A British mother of two has been held in a ‘squalid’ jail in the Dominican Republic for a year without charge after she allegedly ran over her husband – whom she met while living in the country.

Nicole Reyes, 37, originally from Rumney, Cardiff, was locked up last July after Jorge Quintanilla, 38, died when her Toyota SUV was said to have clipped his motorbike, which he was driving alongside.

Now her mother Jeannette, 61, has written to Prime Minister David Cameron, calling on him to help get her daughter released so she can return home – one year after she was first put in custody.

She said in a four-page letter to Mr Cameron: ‘My daughter feels like she is being tortured every single day. I have to listen to her sobbing.’

Reyes swapped South Wales for the sands and seas of the Caribbean 10 years ago. She travelled there on holiday – but fell in love with the country and became a holiday rep with Thomas Cook.

Shortly after moving to the idylic island she met Mr Quintanilla and the pair enjoyed a whirlwind romance. They moved into the resort community of Costambar near the coastal city of Puerto Plata.

But their relationship ended in tragedy after he was killed when Reyes clipped his motorbike with her vehicle as they drove home from a meal out. She has been held without charge ever since.

She is accused of deliberately running him over, but Reyes claims he died when she hit his motorbike as he swerved out of the way of an oncoming car. She is currently in jail in Puerto Plata on the island.

Police suspect the wife of the former coconut water seller snapped when she learnt he had cheated on her after they spent a night out on the town with friends.

Reyes is accused of crushing Mr Quintanilla to death after knocking him off his 125cc Yamaha motorcycle with her Toyota four-wheel drive.

A coroner found injuries consistent with his body being hit at least twice. Investigators are looking at whether the victim tried to call police before he was killed late in the evening on July 10, 2012.

The crash took place at the entrance to the resort of Cofresi. The couple met after Mrs Melhuish travelled from Wales to the Dominican in 2004 following the collapse of her second marriage.

She began working in the travel industry, and in 2006, started working for Thomas Cook – helping to transfer tourists between destinations before becoming a fully-fledged holiday worker.

Mr Quintanilla was well-known locally after spending years selling soft drinks in a local square.

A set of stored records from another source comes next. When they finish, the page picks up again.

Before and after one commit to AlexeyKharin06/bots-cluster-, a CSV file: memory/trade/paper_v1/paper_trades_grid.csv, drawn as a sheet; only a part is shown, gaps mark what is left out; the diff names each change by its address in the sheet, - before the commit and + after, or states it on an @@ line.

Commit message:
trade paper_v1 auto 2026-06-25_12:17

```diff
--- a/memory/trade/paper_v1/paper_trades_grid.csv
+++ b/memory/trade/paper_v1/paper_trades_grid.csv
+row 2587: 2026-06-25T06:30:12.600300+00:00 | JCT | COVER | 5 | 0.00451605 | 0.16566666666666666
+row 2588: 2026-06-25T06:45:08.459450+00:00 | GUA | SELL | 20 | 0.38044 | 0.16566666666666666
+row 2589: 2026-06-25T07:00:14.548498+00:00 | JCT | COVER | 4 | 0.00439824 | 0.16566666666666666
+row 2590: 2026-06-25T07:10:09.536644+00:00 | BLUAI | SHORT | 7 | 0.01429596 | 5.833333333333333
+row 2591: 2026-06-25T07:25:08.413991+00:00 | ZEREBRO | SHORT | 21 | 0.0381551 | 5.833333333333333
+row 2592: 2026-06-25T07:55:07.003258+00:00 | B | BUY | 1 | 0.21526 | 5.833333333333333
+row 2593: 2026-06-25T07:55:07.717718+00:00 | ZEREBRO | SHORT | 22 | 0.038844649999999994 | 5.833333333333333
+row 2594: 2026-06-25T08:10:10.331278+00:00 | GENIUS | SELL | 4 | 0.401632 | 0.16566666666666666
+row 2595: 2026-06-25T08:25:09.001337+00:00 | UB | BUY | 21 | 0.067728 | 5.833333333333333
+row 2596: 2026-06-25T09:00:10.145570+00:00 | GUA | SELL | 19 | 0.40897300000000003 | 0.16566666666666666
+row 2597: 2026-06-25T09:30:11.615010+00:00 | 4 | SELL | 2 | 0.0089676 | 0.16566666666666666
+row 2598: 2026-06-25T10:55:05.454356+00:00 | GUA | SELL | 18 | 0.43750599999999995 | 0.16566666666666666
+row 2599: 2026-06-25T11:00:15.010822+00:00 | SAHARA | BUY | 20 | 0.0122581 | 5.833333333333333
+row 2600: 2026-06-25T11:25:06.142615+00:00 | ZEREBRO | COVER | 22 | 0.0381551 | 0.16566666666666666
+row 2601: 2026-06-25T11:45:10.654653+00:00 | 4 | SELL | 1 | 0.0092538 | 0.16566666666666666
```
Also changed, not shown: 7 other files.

Reyes’s father Donald Edwards, 61, last year said he feared for her safety and called on the authorities to step in, adding: ‘To think she is in prison in another country is heart-breaking.’

In the letter to the Prime Minister, her mother wrote: ‘She tells me she wants to die. I must stress that the time is past for the Foreign Office to continue to spout platitudes.

‘If something is not done quite soon, the result for Nicole and my family could be disastrous.’

Her parents Jeannette and Mike have been caring for Reyes’s teenage children Leah and Luke at their home in Cardiff, while she has been held.

Leah said in an letter to her mother: ‘It’s been a year today. My thoughts are with you today even more mum, just stay strong and chin up, because we know you didn’t do it. You will be home soon.’

Jeannette said the year-long fight to get justice for her daughter has cost the family £100,000, adding: ‘I’m exhausted but I have to keep going. I’d do anything to have Nicole home.

‘As a family we have put all our effort and money together to support Nicole – we will lose our house if that’s what it takes.

‘So far we have spent over £100,000 on lawyers, flights, supplies and support for Nicole.

‘I can’t sleep. I think about her in that place every second of the day. She is so desperate now. Her health is suffering – she keeps contracting infections in the squalid prison conditions.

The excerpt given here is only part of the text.